§ WHAT YOU NEED TO DO: Report only the number of lines in the following entries where the word "mensagem" occurs.
━━━━━━━━━━━━━━━━━━━━━━━━━━━━━━
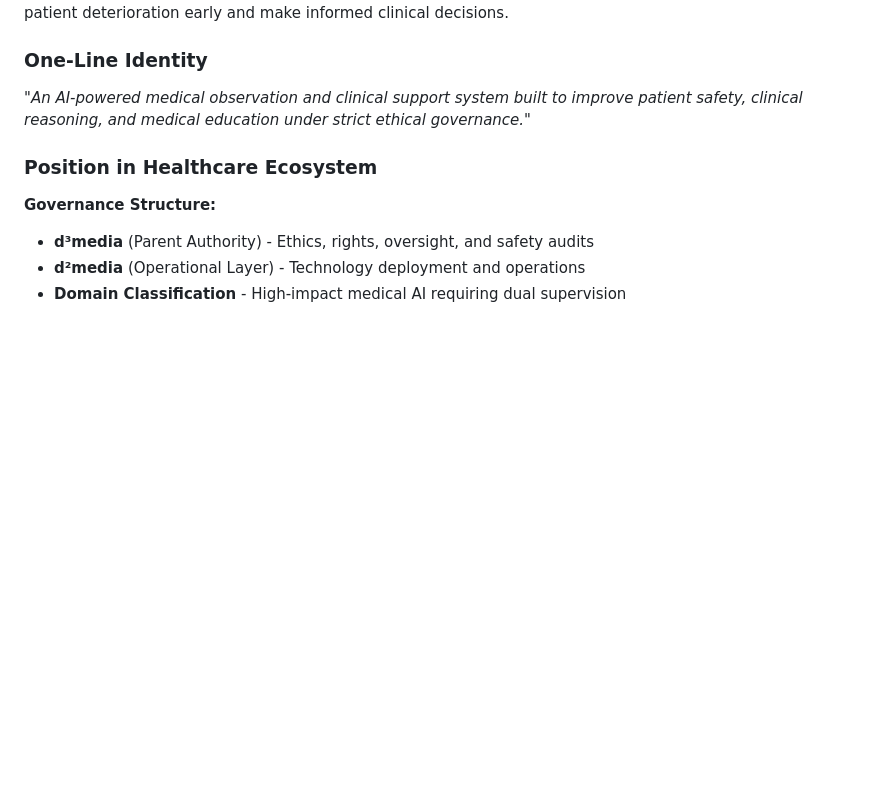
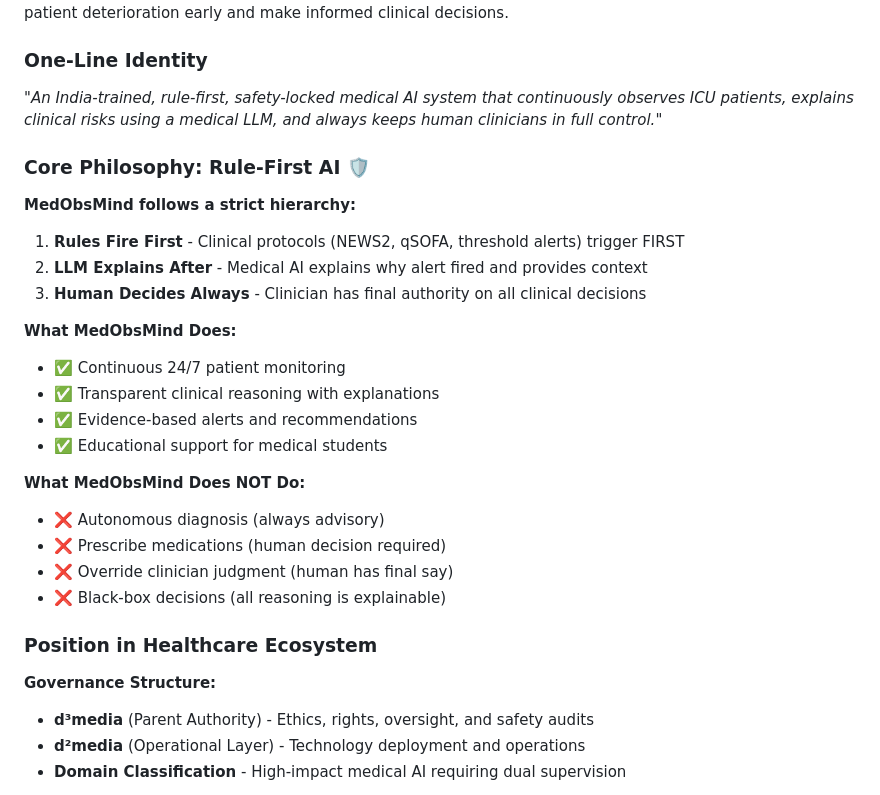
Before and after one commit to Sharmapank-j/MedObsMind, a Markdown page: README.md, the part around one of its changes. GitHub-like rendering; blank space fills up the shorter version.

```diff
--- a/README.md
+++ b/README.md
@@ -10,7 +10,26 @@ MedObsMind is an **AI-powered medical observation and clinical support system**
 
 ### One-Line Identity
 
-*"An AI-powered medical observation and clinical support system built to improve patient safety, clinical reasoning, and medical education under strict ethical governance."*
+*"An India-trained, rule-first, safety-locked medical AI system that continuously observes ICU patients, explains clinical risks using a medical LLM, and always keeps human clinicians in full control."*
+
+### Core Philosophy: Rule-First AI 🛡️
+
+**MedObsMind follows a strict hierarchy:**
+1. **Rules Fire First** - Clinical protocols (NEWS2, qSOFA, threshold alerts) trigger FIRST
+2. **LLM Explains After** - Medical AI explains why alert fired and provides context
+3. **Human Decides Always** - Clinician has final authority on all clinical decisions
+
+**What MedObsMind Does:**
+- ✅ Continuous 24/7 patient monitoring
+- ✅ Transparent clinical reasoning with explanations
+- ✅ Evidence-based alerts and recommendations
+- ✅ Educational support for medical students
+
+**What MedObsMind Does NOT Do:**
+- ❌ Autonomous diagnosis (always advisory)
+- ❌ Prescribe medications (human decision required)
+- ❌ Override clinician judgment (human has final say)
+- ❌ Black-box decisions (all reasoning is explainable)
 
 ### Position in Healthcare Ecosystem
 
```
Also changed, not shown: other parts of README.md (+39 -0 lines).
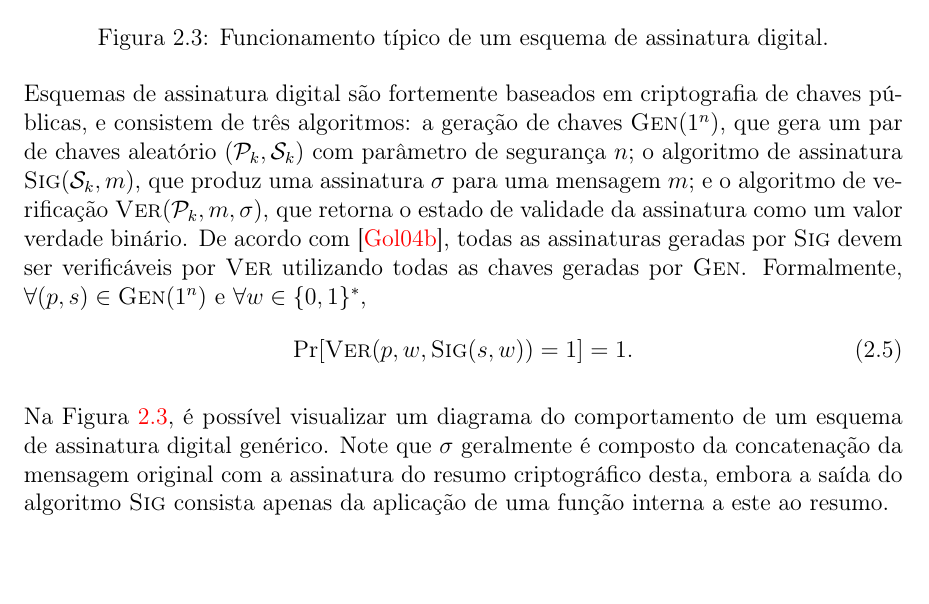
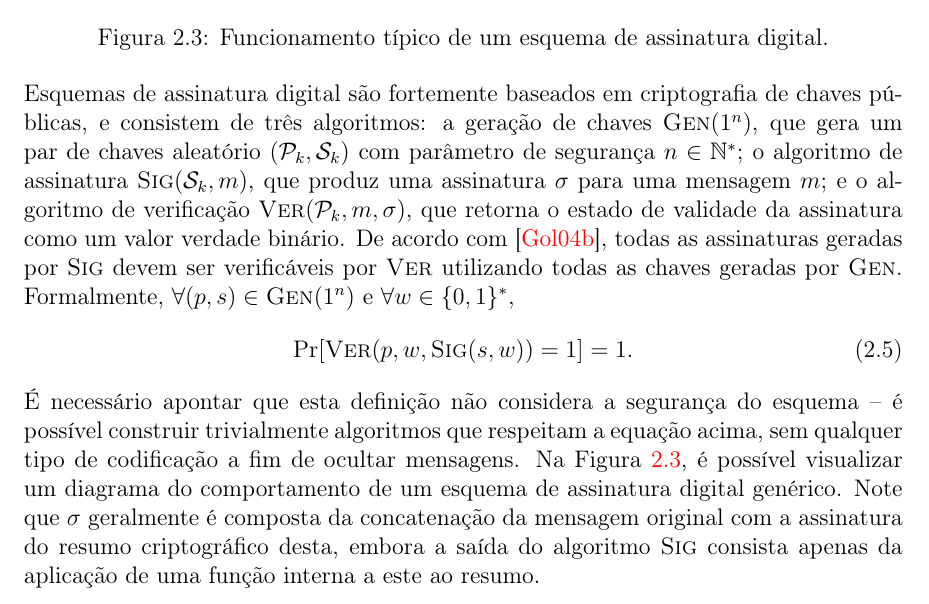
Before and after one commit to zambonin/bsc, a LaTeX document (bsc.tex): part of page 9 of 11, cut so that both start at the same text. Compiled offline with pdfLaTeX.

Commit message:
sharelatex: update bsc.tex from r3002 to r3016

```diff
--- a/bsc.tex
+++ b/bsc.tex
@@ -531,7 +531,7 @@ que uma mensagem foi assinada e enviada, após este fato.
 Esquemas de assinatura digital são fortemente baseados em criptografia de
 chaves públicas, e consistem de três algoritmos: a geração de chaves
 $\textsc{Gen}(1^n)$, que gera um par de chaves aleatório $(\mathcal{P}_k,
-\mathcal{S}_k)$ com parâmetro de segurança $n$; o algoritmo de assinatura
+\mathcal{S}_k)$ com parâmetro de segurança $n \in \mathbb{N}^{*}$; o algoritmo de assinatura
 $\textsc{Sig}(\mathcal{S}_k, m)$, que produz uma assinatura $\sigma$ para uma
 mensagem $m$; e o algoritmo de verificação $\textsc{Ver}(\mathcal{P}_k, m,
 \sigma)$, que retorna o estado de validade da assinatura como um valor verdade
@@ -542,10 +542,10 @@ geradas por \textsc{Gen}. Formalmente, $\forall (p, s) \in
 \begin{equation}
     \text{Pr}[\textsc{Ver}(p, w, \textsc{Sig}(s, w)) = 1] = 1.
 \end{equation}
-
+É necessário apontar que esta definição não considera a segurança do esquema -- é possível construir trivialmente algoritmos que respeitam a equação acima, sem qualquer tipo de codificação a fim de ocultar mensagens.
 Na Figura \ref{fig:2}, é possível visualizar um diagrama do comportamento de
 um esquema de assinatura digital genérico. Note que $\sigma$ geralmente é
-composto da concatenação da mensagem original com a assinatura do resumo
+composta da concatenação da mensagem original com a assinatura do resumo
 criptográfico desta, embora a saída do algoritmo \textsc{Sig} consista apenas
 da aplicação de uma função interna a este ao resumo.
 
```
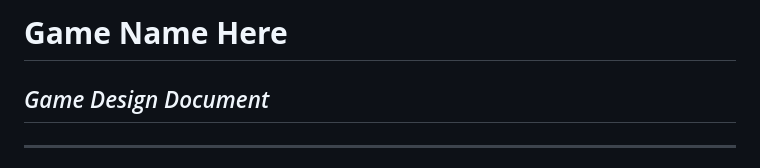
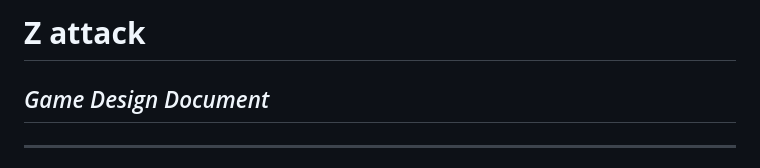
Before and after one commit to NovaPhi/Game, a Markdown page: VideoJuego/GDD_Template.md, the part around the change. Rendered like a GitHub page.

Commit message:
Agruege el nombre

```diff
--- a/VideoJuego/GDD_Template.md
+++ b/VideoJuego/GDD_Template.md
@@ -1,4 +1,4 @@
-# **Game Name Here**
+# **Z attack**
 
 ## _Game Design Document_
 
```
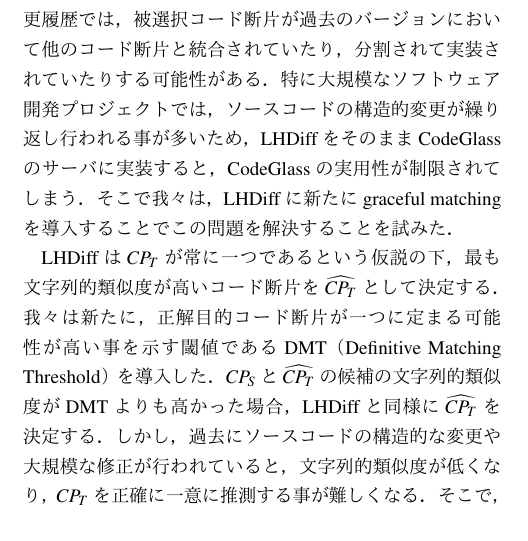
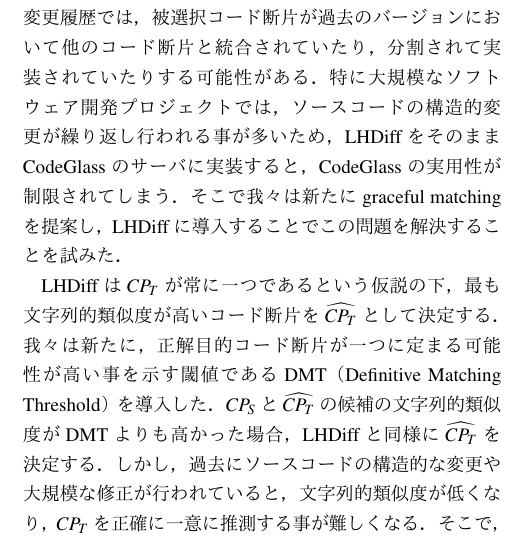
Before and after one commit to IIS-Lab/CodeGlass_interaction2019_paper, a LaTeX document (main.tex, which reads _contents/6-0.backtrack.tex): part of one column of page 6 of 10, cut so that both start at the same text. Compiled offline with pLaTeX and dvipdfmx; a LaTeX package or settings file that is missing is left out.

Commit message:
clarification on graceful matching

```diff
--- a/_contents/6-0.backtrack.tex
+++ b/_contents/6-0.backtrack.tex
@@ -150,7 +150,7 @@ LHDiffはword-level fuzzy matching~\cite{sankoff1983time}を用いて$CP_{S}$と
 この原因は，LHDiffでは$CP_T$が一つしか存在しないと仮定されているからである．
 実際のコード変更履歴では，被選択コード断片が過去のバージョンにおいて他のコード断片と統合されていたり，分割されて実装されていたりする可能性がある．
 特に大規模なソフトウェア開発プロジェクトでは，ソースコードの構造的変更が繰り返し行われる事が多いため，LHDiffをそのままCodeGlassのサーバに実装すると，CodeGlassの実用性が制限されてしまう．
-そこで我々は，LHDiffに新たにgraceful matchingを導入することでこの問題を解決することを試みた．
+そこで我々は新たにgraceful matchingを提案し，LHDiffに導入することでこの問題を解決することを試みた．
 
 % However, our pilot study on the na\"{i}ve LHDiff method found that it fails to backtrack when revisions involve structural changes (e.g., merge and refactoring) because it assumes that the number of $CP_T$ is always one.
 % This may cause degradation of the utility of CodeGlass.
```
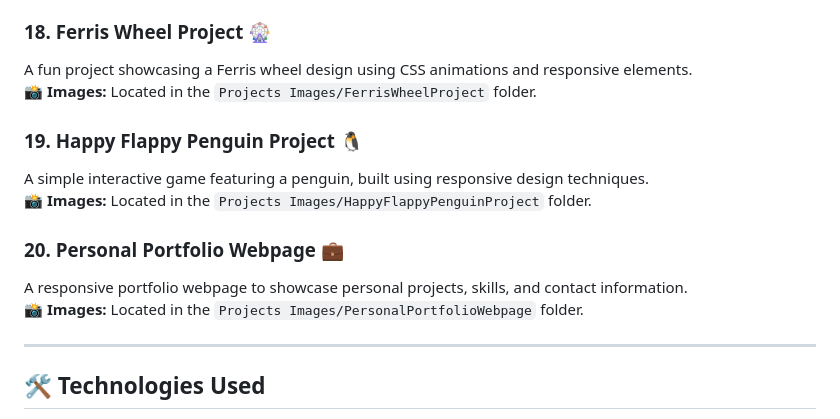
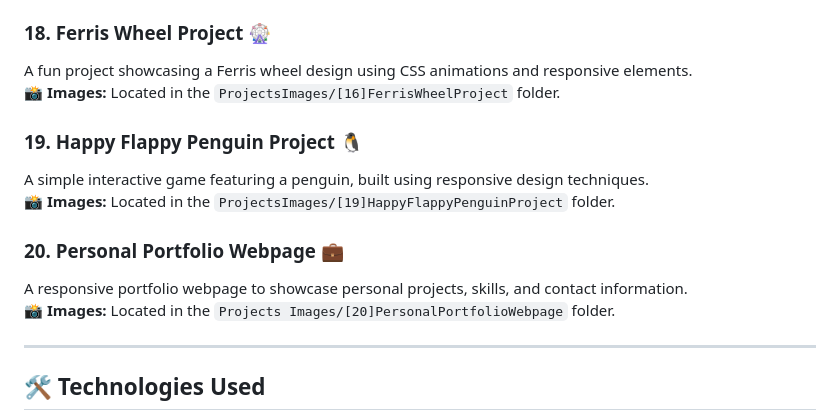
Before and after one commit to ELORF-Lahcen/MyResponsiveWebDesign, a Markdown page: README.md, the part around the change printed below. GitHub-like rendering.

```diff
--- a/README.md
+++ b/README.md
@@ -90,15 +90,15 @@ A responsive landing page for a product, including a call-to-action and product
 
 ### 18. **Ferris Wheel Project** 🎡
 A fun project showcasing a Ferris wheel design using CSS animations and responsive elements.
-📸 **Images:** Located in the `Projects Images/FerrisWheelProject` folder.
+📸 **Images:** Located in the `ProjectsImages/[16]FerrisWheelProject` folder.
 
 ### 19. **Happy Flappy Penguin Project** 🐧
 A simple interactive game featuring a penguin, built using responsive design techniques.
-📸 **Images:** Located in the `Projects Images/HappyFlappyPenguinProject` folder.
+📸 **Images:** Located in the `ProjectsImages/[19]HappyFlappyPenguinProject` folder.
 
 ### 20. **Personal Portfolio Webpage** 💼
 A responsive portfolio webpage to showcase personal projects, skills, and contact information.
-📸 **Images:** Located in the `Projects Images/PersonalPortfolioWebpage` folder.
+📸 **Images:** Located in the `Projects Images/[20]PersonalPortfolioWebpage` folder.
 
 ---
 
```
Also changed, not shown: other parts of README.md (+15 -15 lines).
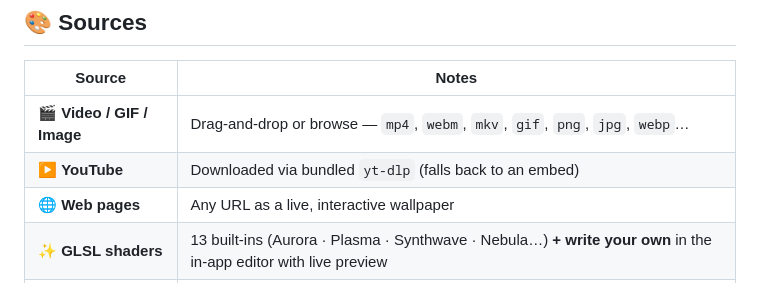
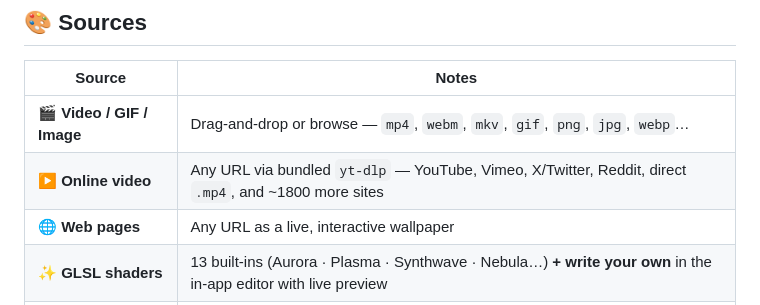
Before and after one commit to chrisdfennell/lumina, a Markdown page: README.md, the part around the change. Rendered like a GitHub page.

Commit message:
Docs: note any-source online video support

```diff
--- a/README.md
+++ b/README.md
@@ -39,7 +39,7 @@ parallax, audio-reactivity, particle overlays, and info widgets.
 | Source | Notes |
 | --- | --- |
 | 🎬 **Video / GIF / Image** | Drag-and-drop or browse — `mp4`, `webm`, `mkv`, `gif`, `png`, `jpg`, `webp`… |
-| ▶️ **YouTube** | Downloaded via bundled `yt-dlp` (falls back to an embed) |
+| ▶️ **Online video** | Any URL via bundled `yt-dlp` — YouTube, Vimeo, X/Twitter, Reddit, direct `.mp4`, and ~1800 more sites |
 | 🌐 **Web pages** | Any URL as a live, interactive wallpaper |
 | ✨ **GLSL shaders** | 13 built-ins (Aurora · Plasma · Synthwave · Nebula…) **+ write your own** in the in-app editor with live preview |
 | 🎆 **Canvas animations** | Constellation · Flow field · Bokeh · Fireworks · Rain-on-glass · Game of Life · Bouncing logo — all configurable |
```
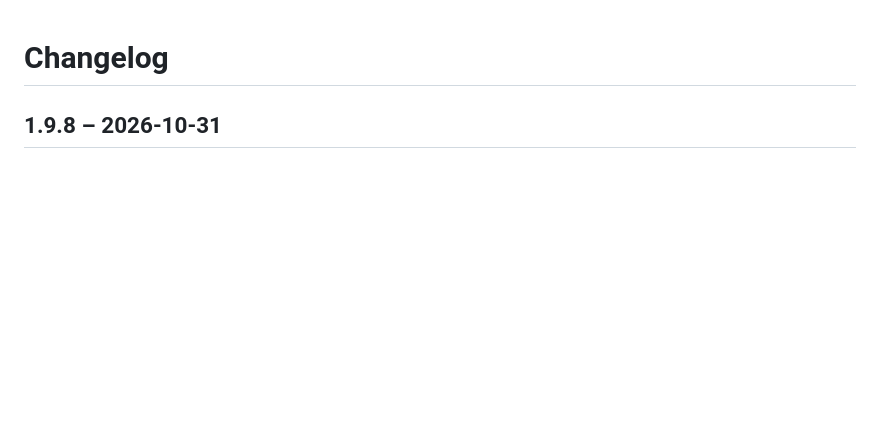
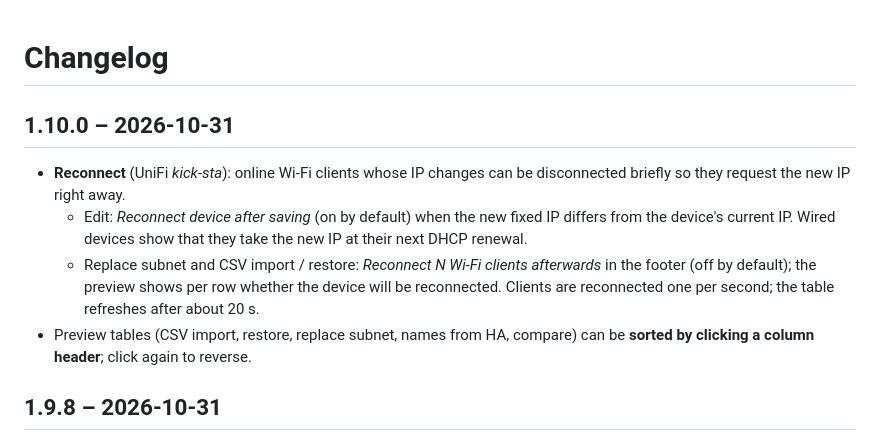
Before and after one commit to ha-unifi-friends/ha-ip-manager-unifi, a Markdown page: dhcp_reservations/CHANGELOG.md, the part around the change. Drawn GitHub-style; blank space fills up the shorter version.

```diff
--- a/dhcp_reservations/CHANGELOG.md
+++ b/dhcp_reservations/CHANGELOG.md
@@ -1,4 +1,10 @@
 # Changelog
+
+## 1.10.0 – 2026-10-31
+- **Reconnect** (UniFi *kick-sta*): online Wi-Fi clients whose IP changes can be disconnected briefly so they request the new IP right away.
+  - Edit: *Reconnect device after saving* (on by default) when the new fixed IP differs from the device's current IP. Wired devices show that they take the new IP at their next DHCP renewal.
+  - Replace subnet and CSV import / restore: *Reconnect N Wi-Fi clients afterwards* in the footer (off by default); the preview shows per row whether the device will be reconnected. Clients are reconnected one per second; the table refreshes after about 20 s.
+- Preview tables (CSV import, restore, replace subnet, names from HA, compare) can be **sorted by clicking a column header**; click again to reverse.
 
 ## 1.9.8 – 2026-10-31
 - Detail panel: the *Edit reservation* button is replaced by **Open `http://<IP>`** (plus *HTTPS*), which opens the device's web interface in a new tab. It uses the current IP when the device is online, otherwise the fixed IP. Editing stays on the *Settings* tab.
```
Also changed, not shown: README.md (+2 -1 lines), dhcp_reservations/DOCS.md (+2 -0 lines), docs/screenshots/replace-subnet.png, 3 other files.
━━━━━━━━━━━━━━━━━━━━━━━━━━━━━━
§ FINISHED TASK: 4